In May 1812, Mr Fitzwilliam Darcy is walking down a London street. As has been his practice of late, he had been turning over the words of Elizabeth Bennet in his mind. ‘Had you acted in a more gentlemanlike manner’. Distracted, he doesn’t notice a shabby young man in a long coat brush past him. Israel Fagin, at the beginning of his long and disreputable career (which was to lead to literary fame and the condemned cell at Newgate), had taken something from his pocket – but what?
Now you have written your letter, and dried the ink with ‘pounce’ powdered chalk, crushed cuttlefish bone or something similar. Blotting paper did exist but was expensive and little used until late in the nineteenth century. Rather powder was shaken over the writing with a ‘pounce pot’, a little container that looked like a pepper pot. The excess was then shaken off, creating work for the housemaid who had to dust and sweep the room.
The letter was then folded before being addressed. Envelopes as we know them didn’t exist, references to envelopes in contemporary writing refer to a second sheet of paper wrapping round (enveloping – hence the word envelope) the first. However unless your letter ran to two pages you didn’t use a second sheet as letters were charged by the page.
Seals and Pounce Pot
The folded letter was then sealed to keep the contents secure. There were two ways of doing this, first using wax. A hard material, known as sealing wax, was melted, often in a little ladle, and a small amount poured onto the letter. Left to cool for a few moments the seal was then pressed into the wax to make the seal secure. Seals would be engraved with initials, coats of arms or other devices. In the nineteenth century there was a fashion for ‘motto seals’. It was considered impolite to use a motto seal on letters to anybody other than very close friends, a very wise restriction considering the trouble that Bathsheba Everdene caused in sending a valentine card to Farmer Boldwood, using a motto seal.
Wafer Seal, Wafers and Letter sealed with a wafer
The other way of sealing a letter was with a ‘wafer’. There were two types of adhesive wafers, the simplest and earliest were usually made at home. A sheet of very thin paper was coated with paste (the old fashioned flour & water paste works very well) and left to dry hard. The paper is turned over and pasted on the other side. When hard and stiff the paper is cut into half inch squares. To seal a letter the wafer is moistened with the tongue on either side and placed between the two papers to be sealed. A ‘wafer seal’, a seal with a cross hatched end, was pressed down and so sealed the letter. The second sort of wafer was only glued on one side and was placed over the two sheets and pressed down with a flat seal. This type of wafer continued in use to close envelopes as they developed, sometimes with mottos. They were collected in the nineteenth century.
Wafer Seal and album of Wafers

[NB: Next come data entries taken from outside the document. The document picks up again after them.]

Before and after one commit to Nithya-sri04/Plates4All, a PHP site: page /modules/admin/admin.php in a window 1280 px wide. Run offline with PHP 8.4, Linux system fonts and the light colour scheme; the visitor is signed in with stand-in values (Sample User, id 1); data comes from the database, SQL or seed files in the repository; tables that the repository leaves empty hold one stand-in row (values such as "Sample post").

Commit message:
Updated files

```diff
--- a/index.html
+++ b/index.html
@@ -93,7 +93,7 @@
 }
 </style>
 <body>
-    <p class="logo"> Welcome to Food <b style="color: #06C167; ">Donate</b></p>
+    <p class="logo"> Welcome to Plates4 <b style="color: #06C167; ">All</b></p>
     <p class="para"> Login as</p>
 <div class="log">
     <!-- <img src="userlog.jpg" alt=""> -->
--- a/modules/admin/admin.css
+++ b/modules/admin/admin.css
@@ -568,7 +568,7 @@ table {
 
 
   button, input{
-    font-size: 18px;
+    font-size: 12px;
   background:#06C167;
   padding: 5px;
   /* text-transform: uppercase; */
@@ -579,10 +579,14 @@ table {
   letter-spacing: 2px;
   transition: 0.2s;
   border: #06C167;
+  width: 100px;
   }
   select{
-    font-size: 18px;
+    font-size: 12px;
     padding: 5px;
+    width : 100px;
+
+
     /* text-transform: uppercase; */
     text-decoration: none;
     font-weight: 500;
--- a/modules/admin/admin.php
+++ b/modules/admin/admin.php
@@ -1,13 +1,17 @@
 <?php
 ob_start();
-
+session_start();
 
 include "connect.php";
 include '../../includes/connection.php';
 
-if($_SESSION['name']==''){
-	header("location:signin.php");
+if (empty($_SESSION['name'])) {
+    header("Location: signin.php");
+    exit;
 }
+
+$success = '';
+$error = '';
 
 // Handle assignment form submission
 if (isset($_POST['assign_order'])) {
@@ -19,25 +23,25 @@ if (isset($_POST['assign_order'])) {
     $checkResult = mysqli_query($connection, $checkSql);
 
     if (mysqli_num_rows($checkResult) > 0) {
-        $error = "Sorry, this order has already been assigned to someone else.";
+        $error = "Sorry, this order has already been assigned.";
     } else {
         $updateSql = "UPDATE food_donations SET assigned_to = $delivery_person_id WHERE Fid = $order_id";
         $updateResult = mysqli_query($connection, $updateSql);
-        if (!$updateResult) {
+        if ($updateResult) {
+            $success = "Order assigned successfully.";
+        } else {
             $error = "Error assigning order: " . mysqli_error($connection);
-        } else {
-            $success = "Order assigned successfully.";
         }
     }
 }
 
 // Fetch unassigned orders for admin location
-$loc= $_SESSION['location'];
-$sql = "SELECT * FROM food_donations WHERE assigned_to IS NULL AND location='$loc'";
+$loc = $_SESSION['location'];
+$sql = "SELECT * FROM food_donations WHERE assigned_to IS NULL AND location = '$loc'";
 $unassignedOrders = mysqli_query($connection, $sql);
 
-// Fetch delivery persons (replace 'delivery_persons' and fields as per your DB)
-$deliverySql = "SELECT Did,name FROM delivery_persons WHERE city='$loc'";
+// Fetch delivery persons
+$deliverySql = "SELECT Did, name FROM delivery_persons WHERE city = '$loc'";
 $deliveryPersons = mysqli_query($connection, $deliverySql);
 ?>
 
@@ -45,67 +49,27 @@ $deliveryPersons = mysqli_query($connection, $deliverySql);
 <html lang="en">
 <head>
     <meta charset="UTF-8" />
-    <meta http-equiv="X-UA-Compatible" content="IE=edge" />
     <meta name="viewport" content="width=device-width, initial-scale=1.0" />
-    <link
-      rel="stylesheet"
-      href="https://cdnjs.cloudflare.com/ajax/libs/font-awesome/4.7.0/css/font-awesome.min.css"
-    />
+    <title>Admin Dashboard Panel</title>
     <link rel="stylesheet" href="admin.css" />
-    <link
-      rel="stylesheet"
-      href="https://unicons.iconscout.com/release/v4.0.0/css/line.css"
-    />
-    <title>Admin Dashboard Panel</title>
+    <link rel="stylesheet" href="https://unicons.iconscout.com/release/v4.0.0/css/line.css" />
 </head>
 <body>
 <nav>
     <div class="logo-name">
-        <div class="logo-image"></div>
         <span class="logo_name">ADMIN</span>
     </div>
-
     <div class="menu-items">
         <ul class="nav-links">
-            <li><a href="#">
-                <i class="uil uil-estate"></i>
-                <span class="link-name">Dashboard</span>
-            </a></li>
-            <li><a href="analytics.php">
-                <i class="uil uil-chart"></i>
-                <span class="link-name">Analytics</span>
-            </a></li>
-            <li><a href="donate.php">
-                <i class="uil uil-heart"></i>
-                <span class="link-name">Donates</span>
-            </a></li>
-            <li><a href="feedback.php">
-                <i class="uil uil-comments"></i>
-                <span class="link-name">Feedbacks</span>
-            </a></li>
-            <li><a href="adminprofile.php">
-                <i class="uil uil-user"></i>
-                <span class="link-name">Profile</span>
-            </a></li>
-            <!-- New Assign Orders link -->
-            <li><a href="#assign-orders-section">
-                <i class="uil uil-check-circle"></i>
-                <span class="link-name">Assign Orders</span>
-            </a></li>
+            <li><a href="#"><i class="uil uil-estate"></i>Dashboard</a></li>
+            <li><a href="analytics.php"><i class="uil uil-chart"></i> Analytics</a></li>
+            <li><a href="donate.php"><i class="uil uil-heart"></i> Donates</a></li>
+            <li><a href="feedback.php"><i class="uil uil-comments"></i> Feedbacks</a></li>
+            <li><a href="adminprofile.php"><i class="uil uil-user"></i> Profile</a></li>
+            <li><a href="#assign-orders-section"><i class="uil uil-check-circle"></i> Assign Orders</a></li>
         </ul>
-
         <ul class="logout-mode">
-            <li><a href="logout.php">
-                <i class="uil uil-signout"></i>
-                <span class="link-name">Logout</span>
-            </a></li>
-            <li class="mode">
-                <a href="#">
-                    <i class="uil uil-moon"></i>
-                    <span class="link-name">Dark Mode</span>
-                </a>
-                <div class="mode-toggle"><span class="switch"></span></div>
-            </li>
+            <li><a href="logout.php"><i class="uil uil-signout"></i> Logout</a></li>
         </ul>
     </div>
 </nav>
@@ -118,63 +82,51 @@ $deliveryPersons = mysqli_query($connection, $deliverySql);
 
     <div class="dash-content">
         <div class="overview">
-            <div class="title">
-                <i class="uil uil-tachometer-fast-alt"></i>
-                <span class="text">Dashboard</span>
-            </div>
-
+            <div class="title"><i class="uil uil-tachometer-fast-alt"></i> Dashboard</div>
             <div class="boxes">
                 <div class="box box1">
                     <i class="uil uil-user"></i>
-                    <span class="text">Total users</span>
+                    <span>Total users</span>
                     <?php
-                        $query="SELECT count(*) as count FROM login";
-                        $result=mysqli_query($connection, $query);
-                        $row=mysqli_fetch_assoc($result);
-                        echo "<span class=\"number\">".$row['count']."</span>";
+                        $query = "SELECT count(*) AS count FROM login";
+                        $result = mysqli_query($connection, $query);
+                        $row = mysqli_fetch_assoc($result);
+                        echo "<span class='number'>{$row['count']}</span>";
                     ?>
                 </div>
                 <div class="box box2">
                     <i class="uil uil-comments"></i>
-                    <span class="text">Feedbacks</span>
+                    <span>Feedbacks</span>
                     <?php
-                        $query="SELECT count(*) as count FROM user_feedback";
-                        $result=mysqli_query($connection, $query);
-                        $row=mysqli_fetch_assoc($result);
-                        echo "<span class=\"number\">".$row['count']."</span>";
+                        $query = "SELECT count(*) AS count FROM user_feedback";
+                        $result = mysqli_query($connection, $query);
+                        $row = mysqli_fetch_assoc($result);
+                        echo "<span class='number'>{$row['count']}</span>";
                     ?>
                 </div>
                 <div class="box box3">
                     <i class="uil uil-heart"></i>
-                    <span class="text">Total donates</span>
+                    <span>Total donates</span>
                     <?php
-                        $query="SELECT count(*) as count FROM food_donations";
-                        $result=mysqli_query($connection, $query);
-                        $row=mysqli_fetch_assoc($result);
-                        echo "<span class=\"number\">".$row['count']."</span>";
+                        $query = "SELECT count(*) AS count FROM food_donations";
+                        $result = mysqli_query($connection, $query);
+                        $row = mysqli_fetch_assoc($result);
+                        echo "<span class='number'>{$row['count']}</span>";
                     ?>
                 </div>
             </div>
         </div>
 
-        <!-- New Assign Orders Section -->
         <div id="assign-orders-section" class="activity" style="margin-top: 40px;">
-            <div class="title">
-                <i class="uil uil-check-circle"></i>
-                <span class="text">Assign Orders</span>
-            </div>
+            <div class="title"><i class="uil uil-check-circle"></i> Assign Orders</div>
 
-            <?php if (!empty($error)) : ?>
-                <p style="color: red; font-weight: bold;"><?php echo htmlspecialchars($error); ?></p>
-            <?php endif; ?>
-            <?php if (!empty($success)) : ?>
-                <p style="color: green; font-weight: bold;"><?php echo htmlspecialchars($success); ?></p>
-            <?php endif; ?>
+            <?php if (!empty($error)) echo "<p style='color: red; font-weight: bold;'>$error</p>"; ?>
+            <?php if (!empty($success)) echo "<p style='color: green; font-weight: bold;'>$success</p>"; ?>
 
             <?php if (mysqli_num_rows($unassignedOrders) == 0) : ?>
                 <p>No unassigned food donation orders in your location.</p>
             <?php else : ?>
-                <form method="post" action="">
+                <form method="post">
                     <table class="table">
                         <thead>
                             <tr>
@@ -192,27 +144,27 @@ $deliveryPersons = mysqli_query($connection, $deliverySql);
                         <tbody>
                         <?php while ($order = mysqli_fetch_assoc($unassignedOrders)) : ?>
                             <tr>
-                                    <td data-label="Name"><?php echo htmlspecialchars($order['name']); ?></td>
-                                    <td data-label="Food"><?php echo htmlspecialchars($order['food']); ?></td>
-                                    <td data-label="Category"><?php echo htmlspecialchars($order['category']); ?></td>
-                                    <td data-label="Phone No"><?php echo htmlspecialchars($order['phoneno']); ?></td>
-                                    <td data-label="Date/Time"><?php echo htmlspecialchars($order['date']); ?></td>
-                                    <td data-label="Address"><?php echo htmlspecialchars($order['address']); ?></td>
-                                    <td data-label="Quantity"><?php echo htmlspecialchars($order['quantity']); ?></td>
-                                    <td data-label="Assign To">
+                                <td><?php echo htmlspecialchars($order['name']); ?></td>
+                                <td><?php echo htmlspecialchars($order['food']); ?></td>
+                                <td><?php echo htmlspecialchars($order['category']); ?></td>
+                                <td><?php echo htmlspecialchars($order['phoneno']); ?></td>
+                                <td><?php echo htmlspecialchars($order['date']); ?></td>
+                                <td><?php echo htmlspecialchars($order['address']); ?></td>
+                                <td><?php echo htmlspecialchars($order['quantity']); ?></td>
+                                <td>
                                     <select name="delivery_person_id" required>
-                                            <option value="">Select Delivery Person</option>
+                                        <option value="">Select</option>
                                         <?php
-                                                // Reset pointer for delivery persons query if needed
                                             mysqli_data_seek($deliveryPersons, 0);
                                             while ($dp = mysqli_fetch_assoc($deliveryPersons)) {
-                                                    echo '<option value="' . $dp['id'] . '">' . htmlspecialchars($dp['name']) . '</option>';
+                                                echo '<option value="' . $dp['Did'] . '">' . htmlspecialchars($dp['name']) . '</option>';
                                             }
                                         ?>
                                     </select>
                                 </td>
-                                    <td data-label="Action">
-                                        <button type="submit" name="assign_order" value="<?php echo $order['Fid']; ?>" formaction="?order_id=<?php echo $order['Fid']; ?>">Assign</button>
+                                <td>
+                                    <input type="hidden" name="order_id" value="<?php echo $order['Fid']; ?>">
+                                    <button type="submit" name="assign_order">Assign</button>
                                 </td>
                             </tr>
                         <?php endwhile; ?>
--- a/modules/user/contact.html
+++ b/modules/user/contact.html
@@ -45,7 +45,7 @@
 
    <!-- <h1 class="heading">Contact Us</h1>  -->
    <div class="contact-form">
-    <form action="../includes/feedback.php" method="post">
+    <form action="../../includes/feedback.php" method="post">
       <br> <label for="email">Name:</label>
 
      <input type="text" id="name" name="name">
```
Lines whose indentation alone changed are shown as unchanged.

Now your letter could be posted. It was taken to a local post office and left there. It would then be dispatched to the recipient who had to pay for the letter. This was one of the issues that would be addressed through the genius of Rowland Hill a few years after our period.
I am currently working on a project called Picking Darcy’s Pocket, where I will be using objects that might have been found in the pocket of a Regency gentleman, to discuss various aspects of the period. In due course I will be doing this as a lecture/ performance, but for now I am just collecting the objects real or facsimile